7k views

Is there any difference between “word-for-word translation” and “word-by-word translation” and is the latter actually valid?

First off, some data: According to COCA word-for-word has 60 usages, 3 of them are "word-for-word translation". Word-by-word has 26 usages, none of them are "word-by-word translation" (but some with ...
4
votes
2answers
2k views

Simple present vs. present continuous

What is the difference between saying: Are you still working there? Do you still work there? Which is more common in spoken vs written English? Google books returned results for both of ...
2
votes
2answers
2k views

Prepositions to use when indicating locations [duplicate]

Possible Duplicate: When should I use “in” or “on”? I am always confused with the prepositions to use when indicating an event happening at a place. Should I use ...
1
vote
8answers
2k views

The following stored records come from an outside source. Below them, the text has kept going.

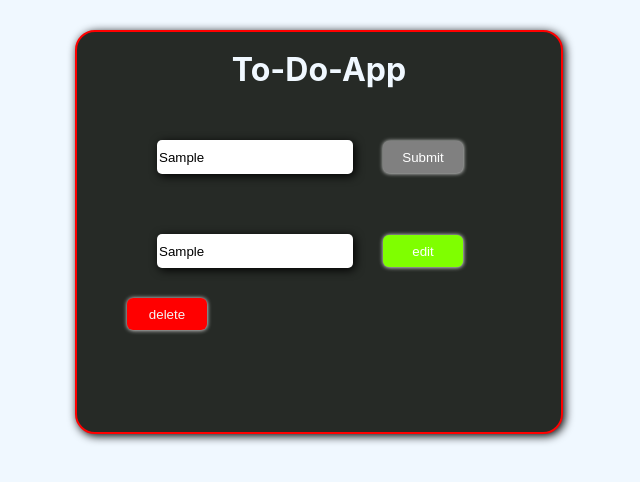
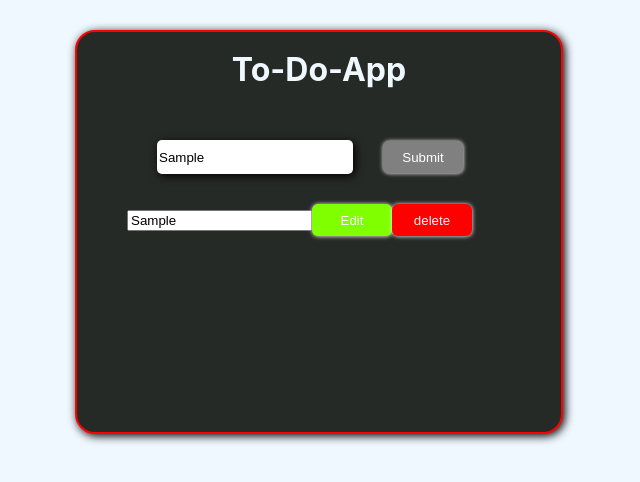
Before and after one commit to Shivansh3218/React_Assignment, a React (Create React App) app in the folder todo/: page / in a window 1280 px wide. Both pictures are taken after typing "Sample" into the empty fields and a click on the button "Submit". Shown: the top 482 px of the page, without its empty margins (321-961 px from the left). Built offline with nearby package versions, Linux system fonts and the light colour scheme.

Commit message:
Update App.jsx

```diff
--- a/todo/src/App.jsx
+++ b/todo/src/App.jsx
@@ -11,15 +11,28 @@ function App(){
 return(
   < div className="card">
     <h1 className="heading">To-Do-App</h1>
-  <input className="content" type="text" value={task}onChange={(e)=>{
+  <input className="content" type="text" placeholder="Enter your task" value={task}onChange={(e)=>{
    settask( e.target.value)
   }}/>
   <button onClick={addtask} className = "submit">Submit</button>
 
   {
    todo.map((item, index)=><div className="covering">
-    <input type="text" className="content" value={item}/>
-    <button className="edit">edit</button>
+    <input type="text" className="input_field" value={item}/>
+    <button className="edit" onClick={()=>{
+      let int = document.getElementsByClassName("input_field")[0]
+      console.log(int)
+      let btn =document.querySelector(".edit")
+      if(btn.innerHTML === "Edit"){
+        btn.innerHTML = "Save"
+        int.removeAttribute("readonly","readonly")
+      }
+      else if(btn.innerHTML==="Save"){
+        btn.innerHTML = "Edit"
+        int.setAttribute("readonly","readonly")
+      }
+
+          }}>Edit</button>
     <button
     className="delete"
     onClick={()=>{
```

Is there a difference between “bitter” and “better” in pronunciation?

I was wondering if there was any difference between "bitter" and "better" in pronunciation? My assumption is that one is pronounced with a soft "d" as in "better" and the other one with a hard "t" as ...
0
votes
1answer
220 views

present continuous or be going to?

In his book, Grammar and Vocabulary for First Certificate, Luck Prodromou has ruled out the possibility of using 'be going to' to complete the following sentence : 'What .......... you .......... ...
0
votes
2answers
1k views

What is the difference between words like “historic” and “historical,” and “instructive” and “instructional?” [duplicate]

Possible Duplicate: Why is it “geometric” but “theoretical”? They're all adjectives, so how do you know when to use one over the other? Does it matter? I think it ...
-1
votes
1answer
3k views

“Did it close” vs “Has it closed”? [duplicate]

Possible Duplicate: How do the tenses in English correspond temporally to one another? What's the difference between the following? Did the shop close? Has the shop closed? I suspect ...
83
votes
1answer
317k views

What's the difference between “requester” and “requestor”?

Both are in dictionaries. I've heard people insist "requester" is correct for a person who requests something, and that "requestor" is wrong there, leaving me to wonder how it is used. Requestor ...
60
votes
11answers
39k views

What is the difference between “it's up to you” and “it's down to you”?

I see both "It's up to you" and "It's down to you" in conversations. So what's the difference?
20
votes
3answers
36k views

“Compared with” vs “Compared to”—which is used when?

Is only one of them correct? Are they used in different situations? Or are they interchangeable?
110
votes
10answers
24k views

Differences between slang words for breasts

What is the difference between “tits” and “boobs”? P.S. I'm not sure if this question is appropriate but as English is not my native language I really would love to know the difference.
35
votes
3answers
232k views

What's the difference between “eldest” and “oldest”?

When should I use "eldest" and when should I use "oldest"? Are the differences semantic or regional? (Or both?) (What got me wondering is the removeEldestEntry() method in Java's LinkedHashMap ...
18
votes
2answers
161k views

'I get it' vs. 'I got it'

When someone tells me something, how should I respond, "I get it" or "I got it"? I have a feeling that "I got it" means "I already knew the thing before you told me," and "I get it" means "Now I know ...
14
votes
7answers
102k views

Difference between “full professional proficiency” and “native or bilingual proficiency”

When I logged on to LinkedIn the other day, I was prompted to add information about which language I speak and at which level. I consider myself to be pretty fluent both in written and spoken English, ...
8
votes
4answers
32k views

“I have no …” vs. “I don't have …”

I have no house. I don't have a house. What's the difference between the phrases like the ones above?
16
votes
7answers
75k views

What is the difference between “as per” and “according to”?

See the following two sentences. As per my knowledge it is right. According to my knowledge it is right. Are both the sentences right? What is the difference and use of "as per" and ...
12
votes
5answers
9k views

Difference between “garbage” and “trash”?

What's the difference between garbage and trash? Is the difference significant?
11
votes
3answers
63k views

“Give up” versus “give in”

Do give up and give in imply different meanings?